→ **What is needed**: Filter the records below, keeping only lines with the string "activities".

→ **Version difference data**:
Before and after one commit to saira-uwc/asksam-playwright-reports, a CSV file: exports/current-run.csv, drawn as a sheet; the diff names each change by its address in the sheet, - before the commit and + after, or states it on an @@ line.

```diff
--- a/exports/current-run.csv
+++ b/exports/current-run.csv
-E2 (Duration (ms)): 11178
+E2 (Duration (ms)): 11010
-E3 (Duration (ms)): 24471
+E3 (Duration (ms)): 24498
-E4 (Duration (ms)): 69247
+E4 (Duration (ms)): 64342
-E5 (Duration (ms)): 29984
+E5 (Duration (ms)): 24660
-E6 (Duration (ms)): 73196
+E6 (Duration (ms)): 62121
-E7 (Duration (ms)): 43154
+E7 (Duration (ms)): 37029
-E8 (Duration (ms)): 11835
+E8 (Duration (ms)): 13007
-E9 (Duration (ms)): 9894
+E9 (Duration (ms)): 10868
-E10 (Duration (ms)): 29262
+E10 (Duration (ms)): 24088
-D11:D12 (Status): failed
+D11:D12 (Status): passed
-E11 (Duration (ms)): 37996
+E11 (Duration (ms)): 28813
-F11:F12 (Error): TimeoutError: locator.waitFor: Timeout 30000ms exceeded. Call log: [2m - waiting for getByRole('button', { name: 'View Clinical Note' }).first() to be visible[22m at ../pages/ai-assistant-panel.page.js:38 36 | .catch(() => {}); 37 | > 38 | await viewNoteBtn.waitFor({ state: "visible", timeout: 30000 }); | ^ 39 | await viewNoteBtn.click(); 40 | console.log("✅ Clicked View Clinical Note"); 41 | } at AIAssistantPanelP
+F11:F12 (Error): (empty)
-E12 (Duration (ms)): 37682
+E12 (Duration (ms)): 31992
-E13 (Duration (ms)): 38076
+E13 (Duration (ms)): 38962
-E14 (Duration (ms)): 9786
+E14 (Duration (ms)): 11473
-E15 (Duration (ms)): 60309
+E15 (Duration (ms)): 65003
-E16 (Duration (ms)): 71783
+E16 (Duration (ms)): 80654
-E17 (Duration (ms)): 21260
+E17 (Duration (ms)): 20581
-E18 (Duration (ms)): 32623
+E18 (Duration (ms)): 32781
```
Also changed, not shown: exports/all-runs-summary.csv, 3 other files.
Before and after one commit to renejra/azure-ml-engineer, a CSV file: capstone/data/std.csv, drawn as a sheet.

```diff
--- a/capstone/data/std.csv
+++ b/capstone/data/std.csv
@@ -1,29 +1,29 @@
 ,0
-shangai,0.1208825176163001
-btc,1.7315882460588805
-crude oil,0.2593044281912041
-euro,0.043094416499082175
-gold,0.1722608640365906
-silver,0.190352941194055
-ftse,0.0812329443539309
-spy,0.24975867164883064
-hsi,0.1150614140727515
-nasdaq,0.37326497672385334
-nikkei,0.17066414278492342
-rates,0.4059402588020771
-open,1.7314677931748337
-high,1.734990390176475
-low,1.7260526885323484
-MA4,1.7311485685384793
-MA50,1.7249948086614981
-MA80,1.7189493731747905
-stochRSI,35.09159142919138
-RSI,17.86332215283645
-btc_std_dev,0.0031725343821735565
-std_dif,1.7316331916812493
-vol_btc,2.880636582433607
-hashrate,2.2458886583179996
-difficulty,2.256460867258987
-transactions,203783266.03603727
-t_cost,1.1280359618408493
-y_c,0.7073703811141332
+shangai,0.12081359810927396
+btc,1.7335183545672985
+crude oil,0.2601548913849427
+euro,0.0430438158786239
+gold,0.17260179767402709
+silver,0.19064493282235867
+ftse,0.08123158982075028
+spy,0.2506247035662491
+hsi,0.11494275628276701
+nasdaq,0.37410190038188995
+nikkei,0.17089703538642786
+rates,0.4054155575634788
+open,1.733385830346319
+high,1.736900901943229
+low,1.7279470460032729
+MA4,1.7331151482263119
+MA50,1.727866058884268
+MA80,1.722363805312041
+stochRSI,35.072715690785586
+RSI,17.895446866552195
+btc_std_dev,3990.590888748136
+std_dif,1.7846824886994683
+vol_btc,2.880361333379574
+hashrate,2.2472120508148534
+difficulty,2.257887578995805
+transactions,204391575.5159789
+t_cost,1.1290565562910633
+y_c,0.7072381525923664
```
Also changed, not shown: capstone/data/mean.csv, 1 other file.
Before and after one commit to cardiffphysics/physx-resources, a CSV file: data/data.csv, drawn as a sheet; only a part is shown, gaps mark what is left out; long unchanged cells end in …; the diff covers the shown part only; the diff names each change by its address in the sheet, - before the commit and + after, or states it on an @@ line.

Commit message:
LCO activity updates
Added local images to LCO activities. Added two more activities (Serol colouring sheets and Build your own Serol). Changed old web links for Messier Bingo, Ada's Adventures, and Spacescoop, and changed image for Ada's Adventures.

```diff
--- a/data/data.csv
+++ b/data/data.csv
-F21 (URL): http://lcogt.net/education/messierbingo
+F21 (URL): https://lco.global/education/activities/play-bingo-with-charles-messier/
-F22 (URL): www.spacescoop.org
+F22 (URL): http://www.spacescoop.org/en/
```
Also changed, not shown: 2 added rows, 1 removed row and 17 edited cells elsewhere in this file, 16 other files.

→ **Written solution**:
Added local images to LCO activities. Added two more activities (Serol colouring sheets and Build your own Serol). Changed old web links for Messier Bingo, Ada's Adventures, and Spacescoop, and changed image for Ada's Adventures.
+F21 (URL): https://lco.global/education/activities/play-bingo-with-charles-messier/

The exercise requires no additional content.